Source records
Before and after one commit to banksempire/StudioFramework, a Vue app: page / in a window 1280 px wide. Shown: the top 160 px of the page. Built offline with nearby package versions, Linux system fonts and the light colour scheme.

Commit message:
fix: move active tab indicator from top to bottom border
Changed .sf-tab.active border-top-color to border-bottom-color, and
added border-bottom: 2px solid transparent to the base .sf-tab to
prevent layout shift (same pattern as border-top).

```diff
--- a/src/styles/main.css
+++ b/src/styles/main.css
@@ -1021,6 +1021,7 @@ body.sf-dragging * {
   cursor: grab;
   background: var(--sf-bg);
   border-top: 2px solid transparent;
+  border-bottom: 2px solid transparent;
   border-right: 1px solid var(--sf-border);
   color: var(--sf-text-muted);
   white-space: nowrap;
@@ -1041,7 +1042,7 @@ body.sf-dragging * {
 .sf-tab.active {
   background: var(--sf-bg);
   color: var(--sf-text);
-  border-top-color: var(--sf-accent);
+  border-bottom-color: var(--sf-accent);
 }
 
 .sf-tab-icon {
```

### Directions for this task
With nothing added or left out, print the data again.

### Answer area
Before and after one commit to banksempire/StudioFramework, a Vue app: page / in a window 1280 px wide. Shown: the top 160 px of the page. Built offline with nearby package versions, Linux system fonts and the light colour scheme.

Commit message:
fix: move active tab indicator from top to bottom border
Changed .sf-tab.active border-top-color to border-bottom-color, and
added border-bottom: 2px solid transparent to the base .sf-tab to
prevent layout shift (same pattern as border-top).

```diff
--- a/src/styles/main.css
+++ b/src/styles/main.css
@@ -1021,6 +1021,7 @@ body.sf-dragging * {
   cursor: grab;
   background: var(--sf-bg);
   border-top: 2px solid transparent;
+  border-bottom: 2px solid transparent;
   border-right: 1px solid var(--sf-border);
   color: var(--sf-text-muted);
   white-space: nowrap;
@@ -1041,7 +1042,7 @@ body.sf-dragging * {
 .sf-tab.active {
   background: var(--sf-bg);
   color: var(--sf-text);
-  border-top-color: var(--sf-accent);
+  border-bottom-color: var(--sf-accent);
 }
 
 .sf-tab-icon {
```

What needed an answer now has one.